From being caught snoozing in parliament to spending time in a mysterious hideout to the current photo-ops with tillers of the soil, Rahul Gandhi has been acquiring a whole range of political experience. The problem with his present frenetic pace, however, is that the question is bound to be asked as to how long he can keep it up, not the least because any slackening will provoke sceptics to reiterate the charge against him of being a part-timer.
But it isn't only his penchant to swing from one extreme to another - absenteeism as a parliamentarian to speaking almost on a daily basis - which will be queried as his present combative political line. While his leftist tilt is evident, what may well be awaited is the extent to which he moves in this direction which is at odds with his party's "neo-liberal" economics of the last quarter of a century.
Of equal interest will be to see whether Rahul will be given a free hand in this matter by his party or whether he will be reined in after some time.
For instance, will the Congress allow the heir apparent to continue his present tirades against businessmen since this will mean alienating a highly influential sector? In addition, there is the question of electoral funds for which most parties are dependent on the corporate czars.

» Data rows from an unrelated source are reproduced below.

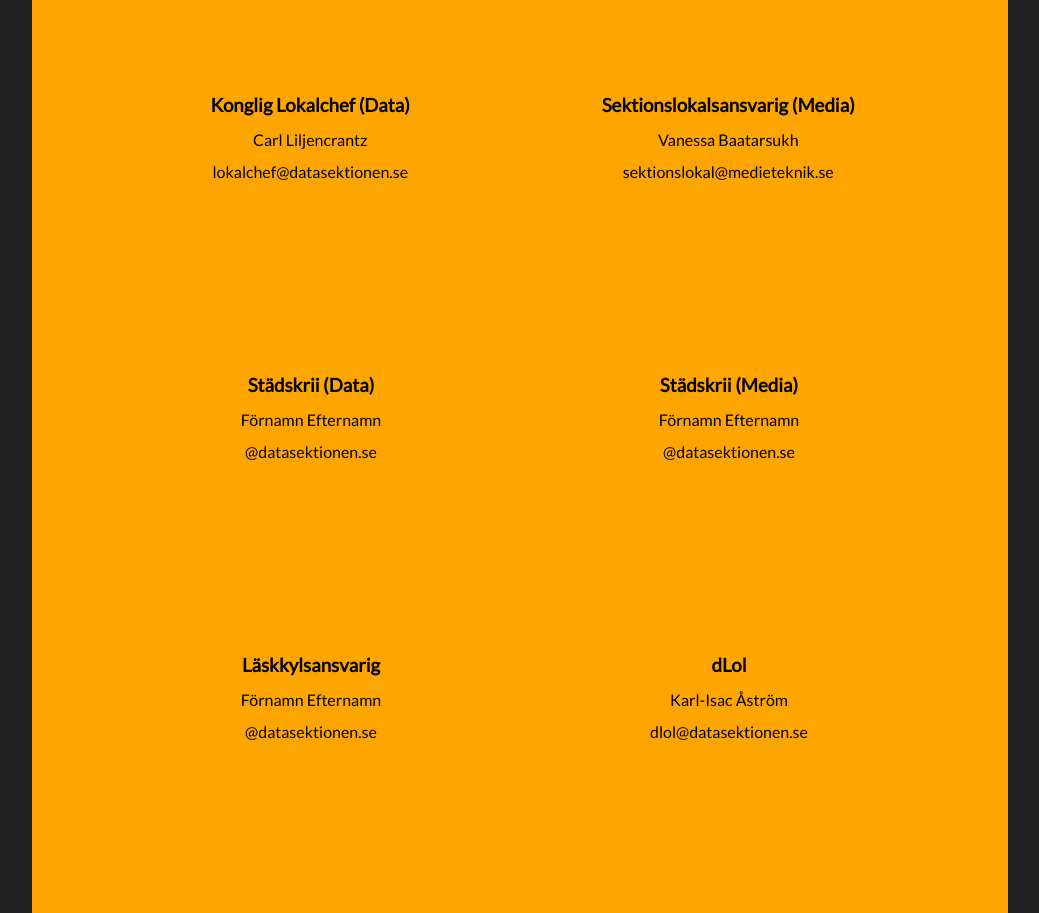
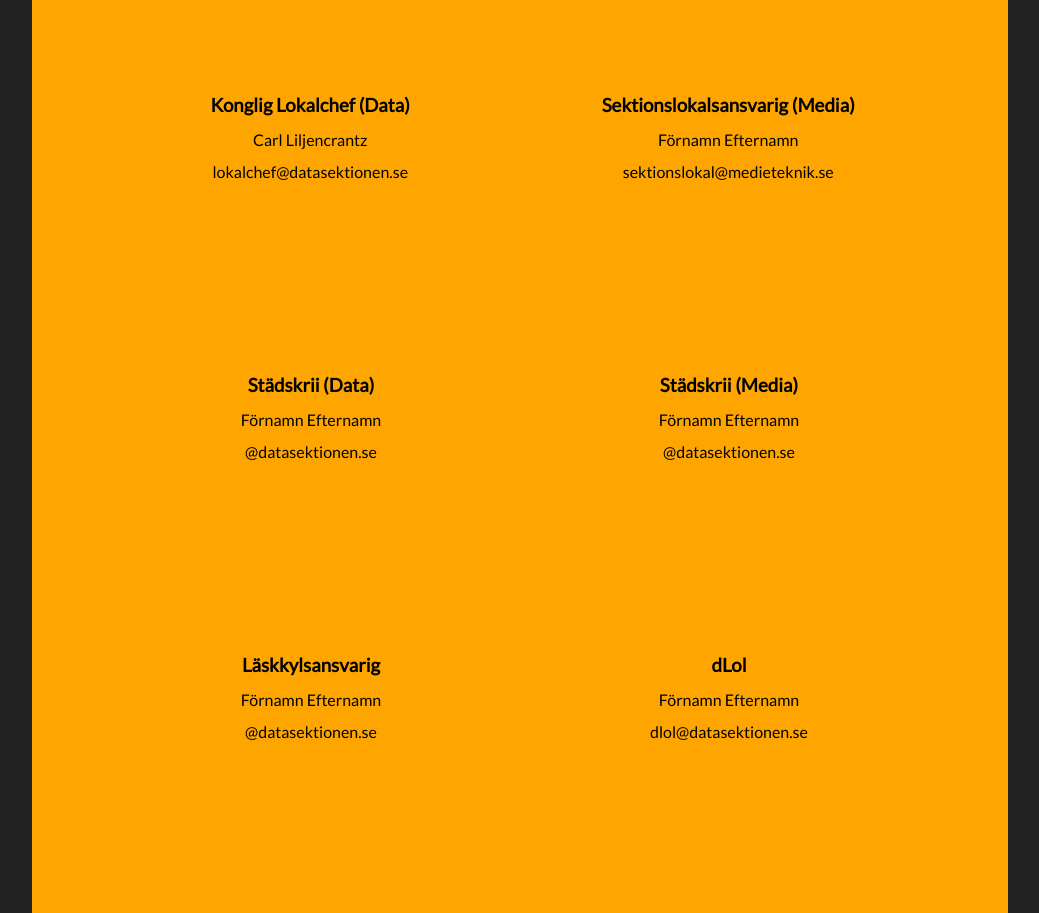
Before and after one commit to datasektionen/bea, a React (Create React App) app: page /about in a window 1280 px wide. Shown: the part 600-1513 px from the top of the page, without its empty margins (120-1159 px from the left). Built offline with nearby package versions, Linux system fonts and the light colour scheme.

Commit message:
Changed incorrect information

```diff
--- a/public/index.html
+++ b/public/index.html
@@ -10,7 +10,7 @@
     <meta name="theme-color" content="#000000" />
     <meta
       name="description"
-      content="Web site created using create-react-app"
+      content="Konglig Datasektionen - METAdorerna"
     />
     <link rel="apple-touch-icon" href="%PUBLIC_URL%/logo192.png" />
     <!--
--- a/src/pages/About.js
+++ b/src/pages/About.js
@@ -11,12 +11,12 @@ function About() {
             <p>Vill du gå med? Fyll i formuläret här: <a href="/#">länk</a></p></div>
             <div className="roles">
                     <Profile role="Konglig Lokalchef (Data)" name="Carl Liljencrantz" email="lokalchef"/>
-                    <Profile role="Sektionslokalsansvarig (Media)" name="Vanessa Baatarsukh" email="sektionslokal" media={true}/>
+                    <Profile role="Sektionslokalsansvarig (Media)" name="Förnamn Efternamn" email="sektionslokal" media={true}/>
                     <Profile role="Städskrii (Data)" name="Förnamn Efternamn" email=""/>
                     <Profile role="Städskrii (Media)" name="Förnamn Efternamn" email=""/>
                     <Profile role="Läskkylsansvarig" name="Förnamn Efternamn" email=""/>
 
-                    <Profile role="dLol" name="Karl-Isac Åström" email="dlol"/>
+                    <Profile role="dLol" name="Förnamn Efternamn" email="dlol"/>
 
                     <Profile role="Maestro" name="Förnamn Efternamn" email=""/>
 
--- a/src/pages/Home.js
+++ b/src/pages/Home.js
@@ -7,7 +7,7 @@ function Home () {
         <Info title="Välkommen till METAdorernas sida!"/>
         <div className="info-box">
             <h3>Leveransadress</h3>
-            <p>Osquars Backe 21 (RÄTTA MIG OM JAG HAR FEL)</p>
+            <p>Osquars Backe 21</p>
         </div>
         </div>
     )
```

Besides, it is not the Congress's style to be so aggressively either Leftist or Rightist. Traditionally, the 130-year-old party has followed the middle path.
Indeed, its characteristic moderation has been its USP although the party always had both Leftists and Rightists in its ranks, such as Jawaharlal Nehru and Vallabhbhai Patel or Indira Gandhi and Morarji Desai (before he left the Congress).
For the present, Rahul's main charge is that the Narendra Modi government is grabbing land from the peasants to repay the capitalists who had allegedly bankrolled his election campaign.
Such snide insinuations can win applause at public meetings, but the backroom boys of the Congress (and other parties) will be unhappy about the fallout, especially during private interactions with the business community.
There is another difficulty. In focussing on the agricultural sector, Rahul is venturing into a minefield where every point of argument has more than one counterpoint.
Not surprisingly, a Bharatiya Janata Party (BJP) spokesman slyly indicated that his party was waiting for the dauphin to slip up because of his simplistic approach to the subject and lack of intellectual ability.
A hint that a gaffe is possible is available from the limited nature of Rahul's question-and-answer sessions with media personnel where the only points which he makes are that the farmers are in distress and that an uncaring government is in the hands of capitalists. After that, it is dhanyavad and goodbye.
If there is no examination of the possibility of relieving the distress via the developmental process of industrialization which eases the pressure on land, the possible reason is that Rahul is unable or unwilling to venture deep into the subject.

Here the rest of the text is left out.